Marketing Essentials for the Skydiving Industry (Visit this link)By James La Barrie on 2013-07-22
Marketing execs love to throw around industry jargon to make themselves sound like marketing experts. Terms like ROI, target demographic, disposable income, call to action and spiral binders with graphs and charts showing positive gains look and sound legit. Donít believe the hype.
All this Ďmarketing-speakí sounds good, but the majority of marketing execs who work for broadcast, TV and print donít understand the skydiving industry and mistakenly apply successful campaigns used for other industries to our own.
Before buying in to a marketing plan, understand three major reasons why mass media ads donít give a return:
1. A Tough Call to Action. Strong marketing plans offer a call to action prompting an individual to respond to an ad. Few ads challenge people to do something that may result in oneĎs death. Though death is an unlikely result, it weighs heavily for Joe Public to actually commit to calling a DZ and making a booking.
2. Recruitment. Think about it, how many people come to a DZ alone? It happens, but itís the exception to the rule. Students usually recruit a friend to share in the fear, anticipation and excitement of the experience. Not only does one need to spend time considering whether they should jump, but then need to recruit a friend, which takes time.
3. Disposable Income. How many of us have an extra few hundred dollars lying around? Many mass media ads for activities are more affordable than your average price for a tandem skydive.

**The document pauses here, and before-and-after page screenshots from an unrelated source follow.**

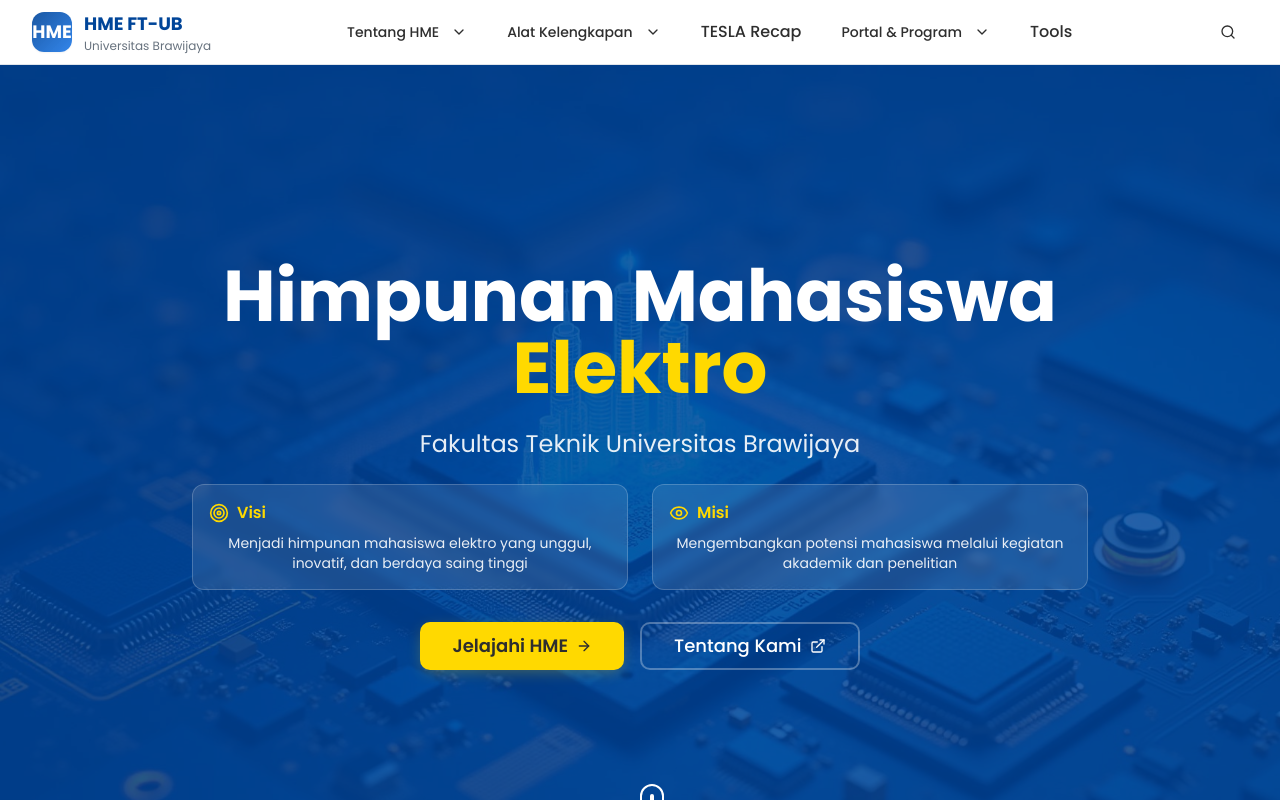
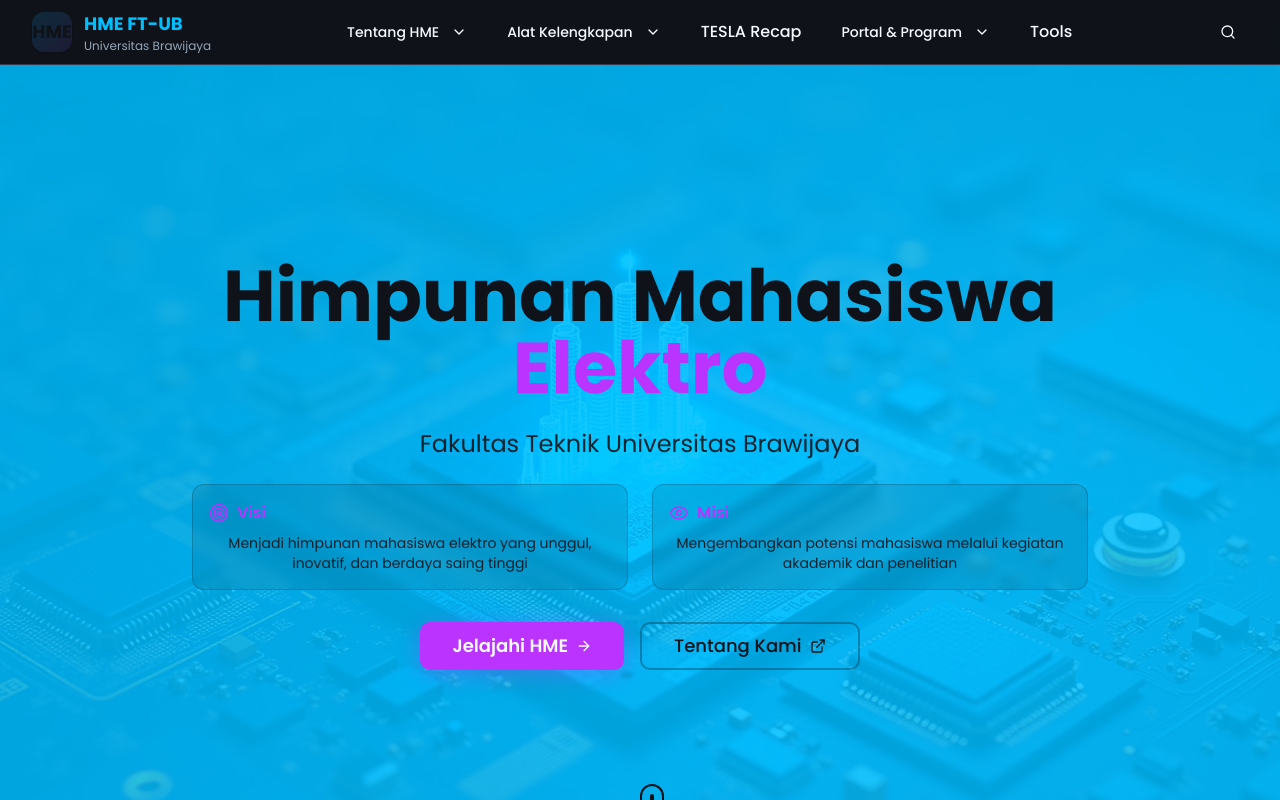
Before and after one commit to Erizanto/hme-brawijaya-digital-hub, a React (Vite) app: page / in a window 1280 px wide. Shown: the top 800 px of the page. Built offline with nearby package versions, Linux system fonts and the light colour scheme.

Commit message:
Refactor: Enhance modern and futuristic design

```diff
--- a/src/index.css
+++ b/src/index.css
@@ -6,54 +6,59 @@
 
 @layer base {
   :root {
-    --background: 0 0% 100%;
-    --foreground: 0 0% 18%;
+    --background: 220 25% 8%;
+    --foreground: 210 100% 98%;
 
-    --card: 0 0% 100%;
-    --card-foreground: 0 0% 18%;
+    --card: 220 20% 12%;
+    --card-foreground: 210 100% 98%;
 
-    --popover: 0 0% 100%;
-    --popover-foreground: 0 0% 18%;
+    --popover: 220 20% 10%;
+    --popover-foreground: 210 100% 98%;
 
-    /* HME Brand Colors */
-    --primary: 213 100% 30%; /* Blue #004D99 */
-    --primary-foreground: 0 0% 100%;
-    --primary-light: 213 100% 45%;
-    --primary-lighter: 213 50% 85%;
+    /* HME Futuristic Colors - Electric Theme */
+    --primary: 195 100% 50%; /* Cyan Electric */
+    --primary-foreground: 220 25% 8%;
+    --primary-light: 195 100% 65%;
+    --primary-lighter: 195 80% 85%;
+    --primary-dark: 195 100% 35%;
 
-    --secondary: 0 0% 96%;
-    --secondary-foreground: 0 0% 18%;
+    --secondary: 260 60% 55%; /* Purple Electric */
+    --secondary-foreground: 210 100% 98%;
 
-    --muted: 213 20% 96%;
-    --muted-foreground: 213 10% 45%;
+    --muted: 220 15% 20%;
+    --muted-foreground: 210 20% 65%;
 
-    /* Gold Accent */
-    --accent: 51 100% 50%; /* Gold #FFD700 */
-    --accent-foreground: 0 0% 18%;
-    --accent-light: 51 100% 70%;
+    /* Electric Accent */
+    --accent: 280 100% 60%; /* Neon Purple */
+    --accent-foreground: 210 100% 98%;
+    --accent-light: 280 100% 75%;
 
     --destructive: 0 84.2% 60.2%;
     --destructive-foreground: 0 0% 100%;
 
-    --border: 213 20% 90%;
-    --input: 213 20% 95%;
-    --ring: 213 100% 30%;
+    --border: 220 20% 25%;
+    --input: 220 20% 18%;
+    --ring: 195 100% 50%;
 
     --radius: 0.75rem;
 
-    /* HME Custom Gradients - with reduced opacity */
-    --gradient-primary: linear-gradient(135deg, hsl(var(--primary) / 0.9), hsl(var(--primary-light) / 0.8));
-    --gradient-hero: linear-gradient(135deg, hsl(var(--primary) / 0.95) 0%, hsl(var(--primary-light) / 0.85) 100%);
-    --gradient-accent: linear-gradient(135deg, hsl(var(--accent) / 0.9), hsl(var(--accent-light) / 0.8));
+    /* Futuristic Gradients */
+    --gradient-primary: linear-gradient(135deg, hsl(195 100% 50% / 0.15), hsl(260 60% 55% / 0.15));
+    --gradient-hero: linear-gradient(135deg, hsl(195 100% 50% / 0.1) 0%, hsl(280 100% 60% / 0.1) 100%);
+    --gradient-accent: linear-gradient(135deg, hsl(280 100% 60% / 0.2), hsl(195 100% 50% / 0.2));
+    --gradient-glow: radial-gradient(circle at 50% 50%, hsl(195 100% 50% / 0.15), transparent 70%);
 
-    /* HME Shadows */
-    --shadow-elegant: 0 10px 30px -10px hsl(var(--primary) / 0.2);
-    --shadow-card: 0 4px 20px -4px hsl(var(--primary) / 0.1);
-    --shadow-accent: 0 4px 15px -3px hsl(var(--accent) / 0.3);
+    /* Electric Shadows & Glows */
+    --shadow-elegant: 0 10px 40px -10px hsl(195 100% 50% / 0.3);
+    --shadow-card: 0 4px 30px -4px hsl(195 100% 50% / 0.2);
+    --shadow-accent: 0 4px 25px -3px hsl(280 100% 60% / 0.4);
+    --shadow-neon: 0 0 20px hsl(195 100% 50% / 0.5), 0 0 40px hsl(195 100% 50% / 0.3);
+    --shadow-neon-hover: 0 0 30px hsl(195 100% 50% / 0.6), 0 0 60px hsl(195 100% 50% / 0.4);
 
     /* Animations */
     --transition-smooth: all 0.3s cubic-bezier(0.4, 0, 0.2, 1);
     --transition-bounce: all 0.4s cubic-bezier(0.68, -0.55, 0.265, 1.55);
+    --transition-electric: all 0.5s cubic-bezier(0.34, 1.56, 0.64, 1);
 
     --sidebar-background: 0 0% 98%;
 
@@ -73,41 +78,41 @@
   }
 
   .dark {
-    --background: 222.2 84% 4.9%;
-    --foreground: 210 40% 98%;
+    --background: 220 30% 5%;
+    --foreground: 210 100% 98%;
 
-    --card: 222.2 84% 4.9%;
-    --card-foreground: 210 40% 98%;
+    --card: 220 25% 10%;
+    --card-foreground: 210 100% 98%;
 
-    --popover: 222.2 84% 4.9%;
-    --popover-foreground: 210 40% 98%;
+    --popover: 220 25% 8%;
+    --popover-foreground: 210 100% 98%;
 
-    --primary: 210 40% 98%;
-    --primary-foreground: 222.2 47.4% 11.2%;
+    --primary: 195 100% 55%;
+    --primary-foreground: 220 30% 5%;
 
-    --secondary: 217.2 32.6% 17.5%;
-    --secondary-foreground: 210 40% 98%;
+    --secondary: 260 65% 60%;
+    --secondary-foreground: 210 100% 98%;
 
-    --muted: 217.2 32.6% 17.5%;
-    --muted-foreground: 215 20.2% 65.1%;
+    --muted: 220 20% 18%;
+    --muted-foreground: 210 25% 70%;
 
-    --accent: 217.2 32.6% 17.5%;
-    --accent-foreground: 210 40% 98%;
+    --accent: 280 100% 65%;
+    --accent-foreground: 210 100% 98%;
 
-    --destructive: 0 62.8% 30.6%;
-    --destructive-foreground: 210 40% 98%;
+    --destructive: 0 72% 55%;
+    --destructive-foreground: 210 100% 98%;
 
-    --border: 217.2 32.6% 17.5%;
-    --input: 217.2 32.6% 17.5%;
-    --ring: 212.7 26.8% 83.9%;
-    --sidebar-background: 240 5.9% 10%;
-    --sidebar-foreground: 240 4.8% 95.9%;
-    --sidebar-primary: 224.3 76.3% 48%;
-    --sidebar-primary-foreground: 0 0% 100%;
-    --sidebar-accent: 240 3.7% 15.9%;
-    --sidebar-accent-foreground: 240 4.8% 95.9%;
-    --sidebar-border: 240 3.7% 15.9%;
-    --sidebar-ring: 217.2 91.2% 59.8%;
+    --border: 220 25% 22%;
+    --input: 220 25% 15%;
+    --ring: 195 100% 55%;
+    --sidebar-background: 220 30% 8%;
+    --sidebar-foreground: 210 100% 95%;
+    --sidebar-primary: 195 100% 50%;
+    --sidebar-primary-foreground: 220 30% 5%;
+    --sidebar-accent: 220 25% 15%;
+    --sidebar-accent-foreground: 210 100% 95%;
+    --sidebar-border: 220 25% 20%;
+    --sidebar-ring: 195 100% 55%;
   }
 }
 
--- a/tailwind.config.ts
+++ b/tailwind.config.ts
@@ -28,7 +28,8 @@ export default {
 					DEFAULT: 'hsl(var(--primary))',
 					foreground: 'hsl(var(--primary-foreground))',
 					light: 'hsl(var(--primary-light))',
-					lighter: 'hsl(var(--primary-lighter))'
+					lighter: 'hsl(var(--primary-lighter))',
+					dark: 'hsl(var(--primary-dark))'
 				},
 				secondary: {
 					DEFAULT: 'hsl(var(--secondary))',
@@ -75,15 +76,19 @@ export default {
 				'gradient-primary': 'var(--gradient-primary)',
 				'gradient-hero': 'var(--gradient-hero)',
 				'gradient-accent': 'var(--gradient-accent)',
+				'gradient-glow': 'var(--gradient-glow)',
 			},
 			boxShadow: {
 				'elegant': 'var(--shadow-elegant)',
 				'card': 'var(--shadow-card)',
 				'accent': 'var(--shadow-accent)',
+				'neon': 'var(--shadow-neon)',
+				'neon-hover': 'var(--shadow-neon-hover)',
 			},
 			transitionTimingFunction: {
 				'smooth': 'var(--transition-smooth)',
 				'bounce': 'var(--transition-bounce)',
+				'electric': 'var(--transition-electric)',
 			},
 			fontFamily: {
 				sans: ['Montserrat', 'Poppins', 'system-ui', 'sans-serif'],
@@ -101,6 +106,10 @@ export default {
 					'0%': { opacity: '0', transform: 'translateY(20px)' },
 					'100%': { opacity: '1', transform: 'translateY(0)' }
 				},
+				'fade-in-up': {
+					'0%': { opacity: '0', transform: 'translateY(40px)' },
+					'100%': { opacity: '1', transform: 'translateY(0)' }
+				},
 				'scale-in': {
 					'0%': { transform: 'scale(0.95)', opacity: '0' },
 					'100%': { transform: 'scale(1)', opacity: '1' }
@@ -109,19 +118,50 @@ export default {
 					'0%': { transform: 'translateY(30px)', opacity: '0' },
 					'100%': { transform: 'translateY(0)', opacity: '1' }
 				},
+				'slide-in-right': {
+					'0%': { transform: 'translateX(-100px)', opacity: '0' },
+					'100%': { transform: 'translateX(0)', opacity: '1' }
+				},
+				'slide-in-left': {
+					'0%': { transform: 'translateX(100px)', opacity: '0' },
+					'100%': { transform: 'translateX(0)', opacity: '1' }
+				},
 				'float': {
 					'0%, 100%': { transform: 'translateY(0)' },
 					'50%': { transform: 'translateY(-10px)' }
+				},
+				'glow-pulse': {
+					'0%, 100%': { opacity: '0.5', filter: 'brightness(1)' },
+					'50%': { opacity: '1', filter: 'brightness(1.2)' }
+				},
+				'shimmer': {
+					'0%': { backgroundPosition: '-1000px 0' },
+					'100%': { backgroundPosition: '1000px 0' }
+				},
+				'neon-pulse': {
+					'0%, 100%': { boxShadow: '0 0 20px hsl(195 100% 50% / 0.5), 0 0 40px hsl(195 100% 50% / 0.3)' },
+					'50%': { boxShadow: '0 0 30px hsl(195 100% 50% / 0.7), 0 0 60px hsl(195 100% 50% / 0.5)' }
+				},
+				'rotate-slow': {
+					'0%': { transform: 'rotate(0deg)' },
+					'100%': { transform: 'rotate(360deg)' }
 				}
 			},
 			animation: {
 				'accordion-down': 'accordion-down 0.3s ease-out',
 				'accordion-up': 'accordion-up 0.3s ease-out',
 				'fade-in': 'fade-in 0.6s ease-out',
+				'fade-in-up': 'fade-in-up 0.8s ease-out',
 				'scale-in': 'scale-in 0.4s ease-out',
 				'slide-up': 'slide-up 0.5s ease-out',
+				'slide-in-right': 'slide-in-right 0.6s ease-out',
+				'slide-in-left': 'slide-in-left 0.6s ease-out',
 				'float': 'float 3s ease-in-out infinite',
-				'float-delayed': 'float 3s ease-in-out infinite 1.5s'
+				'float-delayed': 'float 3s ease-in-out infinite 1.5s',
+				'glow-pulse': 'glow-pulse 2s ease-in-out infinite',
+				'shimmer': 'shimmer 3s linear infinite',
+				'neon-pulse': 'neon-pulse 2s ease-in-out infinite',
+				'rotate-slow': 'rotate-slow 20s linear infinite'
 			}
 		}
 	},
```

Combine the obstacles of having to consider making a jump, recruiting a friend and saving money and youíll find that a lengthy amount of time has gone by before the phone begins to ring. Some will argue that advertising creates brand awareness and this is true, but there will only be a small percentage who see and hear an ad that follow through all of the steps to make it to your DZ. Bottom line: a poor return on investment. Most DZOís have been happy to break even on their mass media campaigns after theyíve launched.

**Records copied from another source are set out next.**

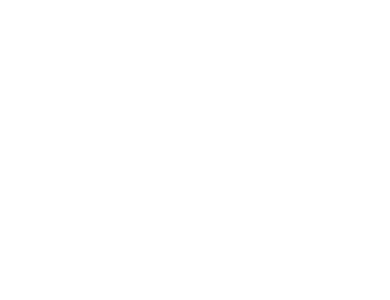
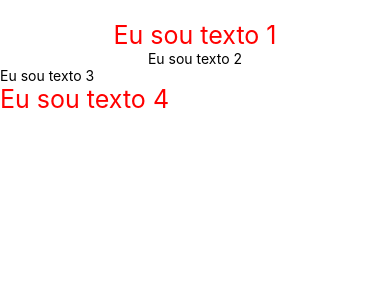
Before and after one commit to dhionathan01/React_Native_Curse_MTF, a React Native app: screen / in a window 390 px wide. Shown: the top 300 px of the page. Built offline with nearby package versions, Linux system fonts and the light colour scheme.

Commit message:
feat: :sparkles: Aplicando grupo de estilos aos components

```diff
--- a/App.js
+++ b/App.js
@@ -1,13 +1,28 @@
 import React, {Component} from 'react';
-import { View, Text, Image, Button } from 'react-native';
+import { View, Text, StyleSheet, Image, Button } from 'react-native';
 
 class App extends Component{
   render() {
     return (
-      <View style={{ marginTop: 20 }}>
-
+      <View style={styles.area}>
+        <Text style={[styles.textoPrincipal, styles.alinhaTexto]}>Eu sou texto 1</Text>
+        <Text style={styles.alinhaTexto}>Eu sou texto 2</Text>
+        <Text>Eu sou texto 3</Text>
+        <Text style={styles.textoPrincipal}>Eu sou texto 4</Text>
       </View>
     );
   }
 }
+const styles = StyleSheet.create({
+  area: {
+    marginTop: 20
+  },
+  textoPrincipal: {
+    fontSize: 25,
+    color: '#FF0000'
+  },
+  alinhaTexto: {
+    textAlign: 'center'
+  }
+});
 export default App;
```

The Affordable and Effective Approach
The most effective kind of marketing harnesses the exhilaration of your current customers. Firstly, give these guests a reason to come back to make a second jump. No longer does this need to be a Ďonce in a lifetime experience.í These guests will recruit their full-retail paying friends to experience lifeís greatest adventure. Secondly, equip your guests with a means to advertise your DZ utilizing social media by sharing videos, photos and check-ins.
Top Five Marketing Basics Every DZ Should be Implementing

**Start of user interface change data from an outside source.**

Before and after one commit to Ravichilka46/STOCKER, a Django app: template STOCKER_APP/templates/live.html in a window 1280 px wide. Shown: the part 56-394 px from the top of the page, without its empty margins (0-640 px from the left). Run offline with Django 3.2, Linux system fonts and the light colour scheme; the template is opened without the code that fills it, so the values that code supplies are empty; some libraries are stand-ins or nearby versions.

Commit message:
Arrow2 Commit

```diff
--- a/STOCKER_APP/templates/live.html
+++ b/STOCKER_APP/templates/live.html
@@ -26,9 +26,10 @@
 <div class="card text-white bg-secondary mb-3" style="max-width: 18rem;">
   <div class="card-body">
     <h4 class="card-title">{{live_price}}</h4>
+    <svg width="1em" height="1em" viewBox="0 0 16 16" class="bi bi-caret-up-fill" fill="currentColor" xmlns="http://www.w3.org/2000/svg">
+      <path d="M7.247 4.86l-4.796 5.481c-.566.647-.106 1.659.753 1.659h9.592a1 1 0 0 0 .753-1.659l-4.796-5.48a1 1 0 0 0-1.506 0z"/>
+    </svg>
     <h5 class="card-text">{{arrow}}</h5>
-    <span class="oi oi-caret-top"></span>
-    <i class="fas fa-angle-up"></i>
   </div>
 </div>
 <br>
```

Online Reservations. If youíre a DZO who says that you donít want to miss on the personal interaction with guests while making a booking, then this is the first marketing change to be made. If someone desires to spend money with your company at two oíclock in the morning, let them! Donít force your potential customers to spend money with you on your terms.
Social Media. The biggest corporations in the world are actively engaging with people through social media. If you are putting a couple posts out here and there then youíre missing a huge opportunity that the business world has come to embrace. Creating a social media plan is necessary, should be organized and well structured. This is a legitimate and inexpensive way to market the business.
Video E-mails. Embrace your customerís enthusiasm by using a service to e-mail guests their videos. Be sure the DZís branding, phone number and website is included because these videos will be shared everywhere. This is an example of getting your customers to market for you.
Database Collection. Updating your DZ database is a critical piece to the marketing pie. Collecting e-mail addresses will allow for broadcasting your marketing message to a clientele that knows how great you are. A professionally designed newsletter offering specials during the holidays will reap rewards to the bottom line.
Surveys. How do you know your strengths and weaknesses? Allow your customers to tell you by seeking their feedback. This should never be done at the DZ ten minutes after your guests have jumped. An online survey should be sent 24 hours after a jump allowing for anonymity and comfort to provide honest insight about the experience. In order to have a finger on the pulse of the operation and understand the weakest areas of the customer experience, surveys are invaluable.
Finally, the best marketing is word of mouth. Examine every interaction your guests experience with the operation from the website, cleanliness of bathrooms, presentation of the instructor, cleanliness of jumpsuits etc. and be sure to amaze your customers. Having a plane with instructors who can safely execute skydives is not enough. The details that surround the experience is just as important as the skydive to ensure your customers arenít just happy, but thrilled with the experience.
More articles in this category:
- 6 Tips To Boost The Bottom Line - by James La Barrie (Posted: 2014-02-13)
- Preventing Subjectivity From Destroying Your Dropzone - by James La Barrie (Posted: 2014-01-09)
- The Daily Deal Dilemma - Dynamite Marketing or Industry Destruction - by James La Barrie (Posted: 2013-11-14)
- Marketing Essentials for the Skydiving Industry - by James La Barrie (Posted: 2013-07-22)
- Word of Mouth Marketing and Skydiving - by James La Barrie (Posted: 2013-06-03)
- The Business Behind Skydiving - by James La Barrie (Posted: 2013-05-13)